* Required work:
Copy the listing below in full and skip every picture.

* Input records:
*** Begin section ***

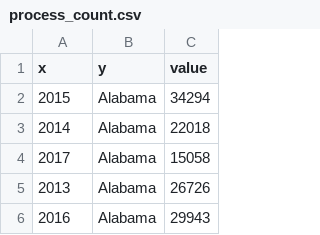
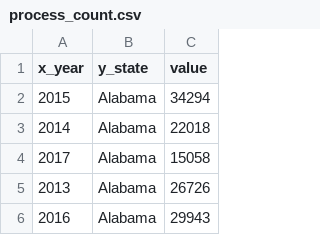
Before and after one commit to PipsRocha/VI-Dashboard, a CSV file: data/process_count.csv, drawn as a sheet; only a part is shown.

```diff
--- a/data/process_count.csv
+++ b/data/process_count.csv
@@ -1,2 +1,2 @@
-x,y,value
+x_year,y_state,value
 2015,Alabama       ,34294
```
Also changed, not shown: 1 other file.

*** End section ***

* Solution for this task:
Before and after one commit to PipsRocha/VI-Dashboard, a CSV file: data/process_count.csv, drawn as a sheet; only a part is shown.

```diff
--- a/data/process_count.csv
+++ b/data/process_count.csv
@@ -1,2 +1,2 @@
-x,y,value
+x_year,y_state,value
 2015,Alabama       ,34294
```
Also changed, not shown: 1 other file.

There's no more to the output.